Data records:
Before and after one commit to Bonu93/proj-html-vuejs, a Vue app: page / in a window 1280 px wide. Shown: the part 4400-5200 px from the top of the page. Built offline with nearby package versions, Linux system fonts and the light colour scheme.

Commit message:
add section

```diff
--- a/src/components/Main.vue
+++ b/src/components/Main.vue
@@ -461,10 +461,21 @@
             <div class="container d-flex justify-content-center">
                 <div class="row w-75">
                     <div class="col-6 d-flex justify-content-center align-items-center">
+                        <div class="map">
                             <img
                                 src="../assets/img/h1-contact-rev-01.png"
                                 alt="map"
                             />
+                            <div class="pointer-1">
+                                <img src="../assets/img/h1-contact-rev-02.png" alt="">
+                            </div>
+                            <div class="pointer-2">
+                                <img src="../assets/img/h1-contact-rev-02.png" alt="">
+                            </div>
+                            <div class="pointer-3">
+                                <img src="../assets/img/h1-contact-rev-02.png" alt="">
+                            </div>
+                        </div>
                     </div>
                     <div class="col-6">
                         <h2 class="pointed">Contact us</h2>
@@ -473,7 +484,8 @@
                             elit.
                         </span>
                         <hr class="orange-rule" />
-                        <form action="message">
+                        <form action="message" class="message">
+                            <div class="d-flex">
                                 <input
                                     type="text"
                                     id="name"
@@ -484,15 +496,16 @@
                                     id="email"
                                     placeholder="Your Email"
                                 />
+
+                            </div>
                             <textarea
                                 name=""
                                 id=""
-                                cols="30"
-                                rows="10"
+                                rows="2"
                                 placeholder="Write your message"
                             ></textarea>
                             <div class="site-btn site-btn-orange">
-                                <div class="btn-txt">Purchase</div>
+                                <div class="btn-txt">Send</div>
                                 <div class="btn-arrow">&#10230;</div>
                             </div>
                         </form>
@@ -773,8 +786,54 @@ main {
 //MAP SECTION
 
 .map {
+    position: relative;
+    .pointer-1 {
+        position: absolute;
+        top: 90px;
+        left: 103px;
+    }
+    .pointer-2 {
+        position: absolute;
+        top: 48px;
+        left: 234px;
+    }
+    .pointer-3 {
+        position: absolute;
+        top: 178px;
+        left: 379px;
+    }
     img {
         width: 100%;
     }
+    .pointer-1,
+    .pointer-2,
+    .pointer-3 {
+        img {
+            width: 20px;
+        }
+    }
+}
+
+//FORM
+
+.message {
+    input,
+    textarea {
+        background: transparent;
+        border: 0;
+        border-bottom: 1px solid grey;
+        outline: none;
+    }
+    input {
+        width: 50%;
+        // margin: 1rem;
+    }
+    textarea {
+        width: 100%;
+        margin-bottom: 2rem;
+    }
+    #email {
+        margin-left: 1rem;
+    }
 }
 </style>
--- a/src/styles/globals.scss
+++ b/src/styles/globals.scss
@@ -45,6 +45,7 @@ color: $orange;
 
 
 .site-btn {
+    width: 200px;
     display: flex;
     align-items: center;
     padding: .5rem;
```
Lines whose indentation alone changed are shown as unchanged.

What you are asked to do:
Across the entries above, find the lines with the string "width" and copy them.

Answer section:
         width: 100%;
+            width: 20px;
+        width: 50%;
+        width: 100%;
+    width: 200px;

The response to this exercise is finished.